Task objective
The answer must repeat every record exactly, with all pictures omitted.

● ● ●

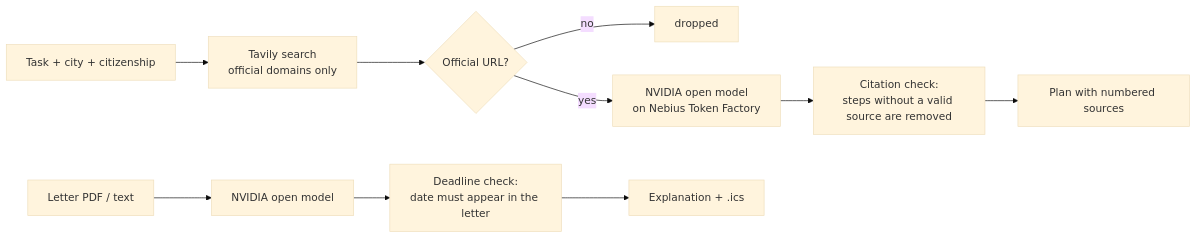
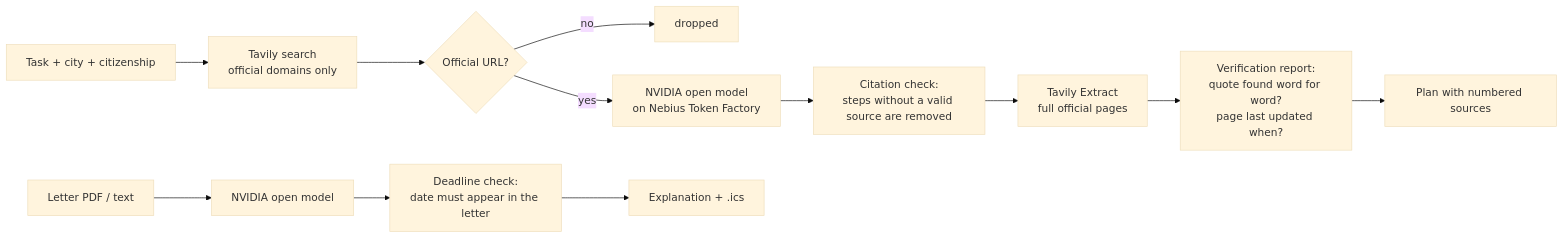
The diagram in README.md (carlogiovannifalocco-byte/service-desk), drawn with Mermaid (base theme) before and after one commit. The commit also changed other lines of this file and 14 other files, not shown here.

First line of the commit message:
Verification report per plan: quotes checked word for word, page dates, Tavily Extract

````diff
--- a/README.md
+++ b/README.md
@@ -34,10 +34,12 @@
 ```mermaid
 flowchart LR
   Q[Task + city + citizenship] --> T[Tavily search<br/>official domains only]
   T --> F{Official URL?}
   F -- no --> X[dropped]
   F -- yes --> N[NVIDIA open model<br/>on Nebius Token Factory]
   N --> V[Citation check:<br/>steps without a valid source are removed]
-  V --> P[Plan with numbered sources]
+  V --> X2[Tavily Extract<br/>full official pages]
+  X2 --> R[Verification report:<br/>quote found word for word?<br/>page last updated when?]
+  R --> P[Plan with numbered sources]
   L[Letter PDF / text] --> N2[NVIDIA open model] --> D[Deadline check:<br/>date must appear in the letter] --> E[Explanation + .ics]
 ```
````
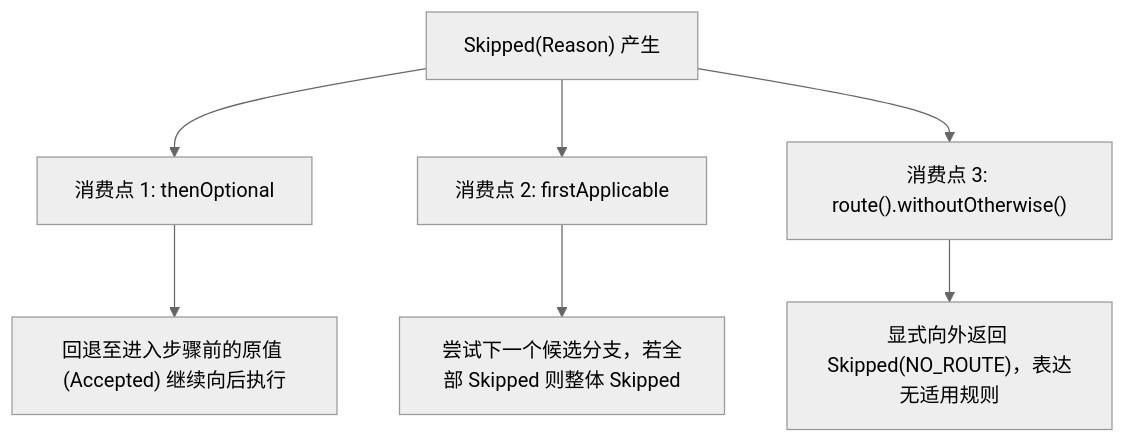
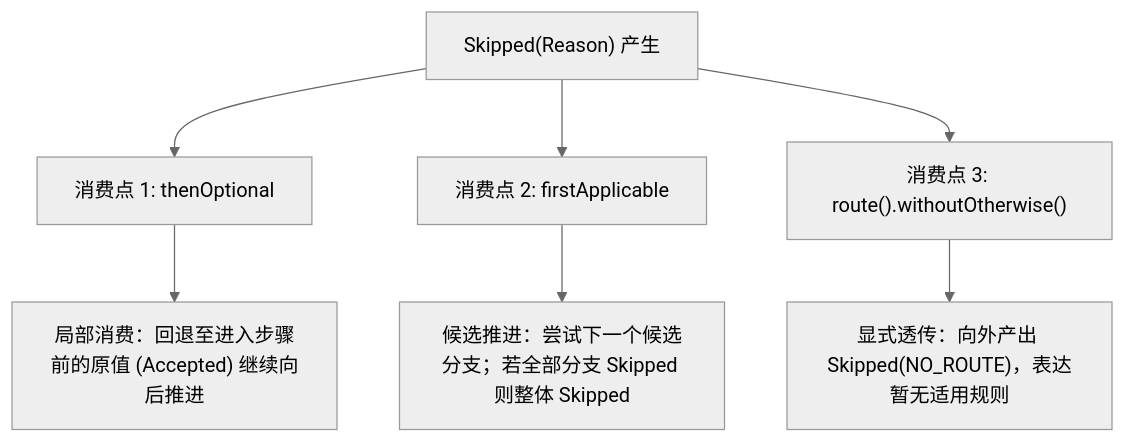
The second of 4 diagrams in docs/flow/flow-propagation.md (team4u/team4u-framework), drawn with Mermaid (neutral theme) before and after one commit. The commit also changed other lines of this file and 21 other files, not shown here.

Commit message:
docs(flow): deepen technical documentation across core, governance, durable, and testing

````diff
--- a/docs/flow/flow-propagation.md
+++ b/docs/flow/flow-propagation.md
@@ -50,10 +57,10 @@
 ```mermaid
 graph TD
     SK["Skipped(Reason) 产生"] --> C1["消费点 1: thenOptional"]
     SK --> C2["消费点 2: firstApplicable"]
     SK --> C3["消费点 3: route().withoutOtherwise()"]
     
-    C1 --> R1["回退至进入步骤前的原值 (Accepted) 继续向后执行"]
-    C2 --> R2["尝试下一个候选分支，若全部 Skipped 则整体 Skipped"]
-    C3 --> R3["显式向外返回 Skipped(NO_ROUTE)，表达无适用规则"]
+    C1 --> R1["局部消费：回退至进入步骤前的原值 (Accepted) 继续向后推进"]
+    C2 --> R2["候选推进：尝试下一个候选分支；若全部分支 Skipped 则整体 Skipped"]
+    C3 --> R3["显式透传：向外产出 Skipped(NO_ROUTE)，表达暂无适用规则"]
 ```
````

● ● ●

Answer below
The diagram in README.md (carlogiovannifalocco-byte/service-desk), drawn with Mermaid (base theme) before and after one commit. The commit also changed other lines of this file and 14 other files, not shown here.

First line of the commit message:
Verification report per plan: quotes checked word for word, page dates, Tavily Extract

````diff
--- a/README.md
+++ b/README.md
@@ -34,10 +34,12 @@
 ```mermaid
 flowchart LR
   Q[Task + city + citizenship] --> T[Tavily search<br/>official domains only]
   T --> F{Official URL?}
   F -- no --> X[dropped]
   F -- yes --> N[NVIDIA open model<br/>on Nebius Token Factory]
   N --> V[Citation check:<br/>steps without a valid source are removed]
-  V --> P[Plan with numbered sources]
+  V --> X2[Tavily Extract<br/>full official pages]
+  X2 --> R[Verification report:<br/>quote found word for word?<br/>page last updated when?]
+  R --> P[Plan with numbered sources]
   L[Letter PDF / text] --> N2[NVIDIA open model] --> D[Deadline check:<br/>date must appear in the letter] --> E[Explanation + .ics]
 ```
````
The second of 4 diagrams in docs/flow/flow-propagation.md (team4u/team4u-framework), drawn with Mermaid (neutral theme) before and after one commit. The commit also changed other lines of this file and 21 other files, not shown here.

Commit message:
docs(flow): deepen technical documentation across core, governance, durable, and testing

````diff
--- a/docs/flow/flow-propagation.md
+++ b/docs/flow/flow-propagation.md
@@ -50,10 +57,10 @@
 ```mermaid
 graph TD
     SK["Skipped(Reason) 产生"] --> C1["消费点 1: thenOptional"]
     SK --> C2["消费点 2: firstApplicable"]
     SK --> C3["消费点 3: route().withoutOtherwise()"]
     
-    C1 --> R1["回退至进入步骤前的原值 (Accepted) 继续向后执行"]
-    C2 --> R2["尝试下一个候选分支，若全部 Skipped 则整体 Skipped"]
-    C3 --> R3["显式向外返回 Skipped(NO_ROUTE)，表达无适用规则"]
+    C1 --> R1["局部消费：回退至进入步骤前的原值 (Accepted) 继续向后推进"]
+    C2 --> R2["候选推进：尝试下一个候选分支；若全部分支 Skipped 则整体 Skipped"]
+    C3 --> R3["显式透传：向外产出 Skipped(NO_ROUTE)，表达暂无适用规则"]
 ```
````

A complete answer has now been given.